**Source material**
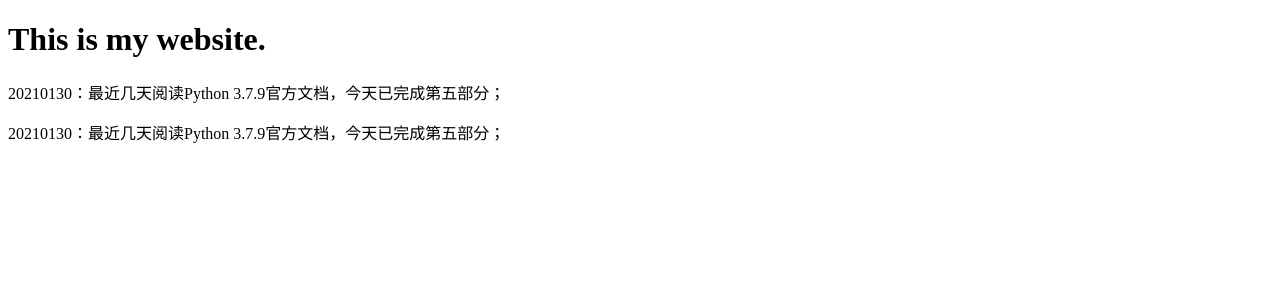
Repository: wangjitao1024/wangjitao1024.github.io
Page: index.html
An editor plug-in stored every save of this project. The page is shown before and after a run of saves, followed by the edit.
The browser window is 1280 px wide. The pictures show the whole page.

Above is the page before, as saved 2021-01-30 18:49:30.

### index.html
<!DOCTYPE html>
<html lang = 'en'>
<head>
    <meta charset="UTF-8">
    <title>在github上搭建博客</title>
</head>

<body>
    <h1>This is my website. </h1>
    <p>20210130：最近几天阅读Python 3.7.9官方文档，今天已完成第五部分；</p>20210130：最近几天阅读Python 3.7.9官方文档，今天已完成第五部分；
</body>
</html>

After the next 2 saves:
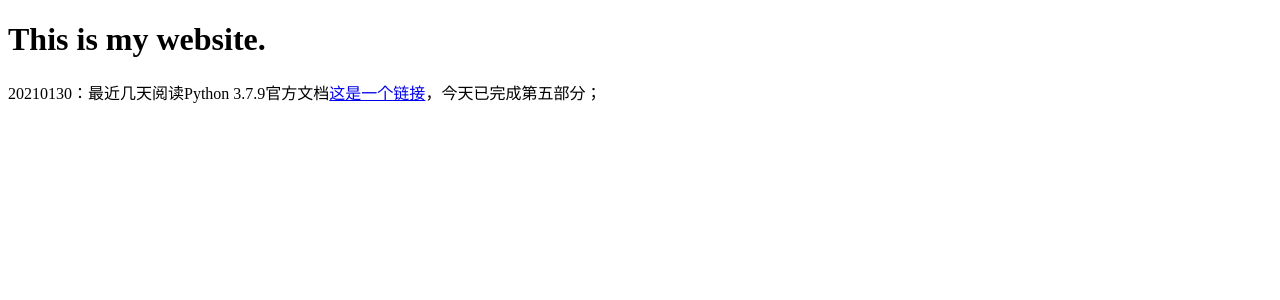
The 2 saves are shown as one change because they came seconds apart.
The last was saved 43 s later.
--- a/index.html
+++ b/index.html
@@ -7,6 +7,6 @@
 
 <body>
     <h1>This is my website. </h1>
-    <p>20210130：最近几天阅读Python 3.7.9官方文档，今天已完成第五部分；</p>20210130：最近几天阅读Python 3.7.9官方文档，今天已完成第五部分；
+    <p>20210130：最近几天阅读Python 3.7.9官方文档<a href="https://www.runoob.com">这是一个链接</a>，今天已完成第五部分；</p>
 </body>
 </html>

**Work request**
Filter the entries and copy each line with "index".

**Worked solution**
Page: index.html
### index.html
--- a/index.html
+++ b/index.html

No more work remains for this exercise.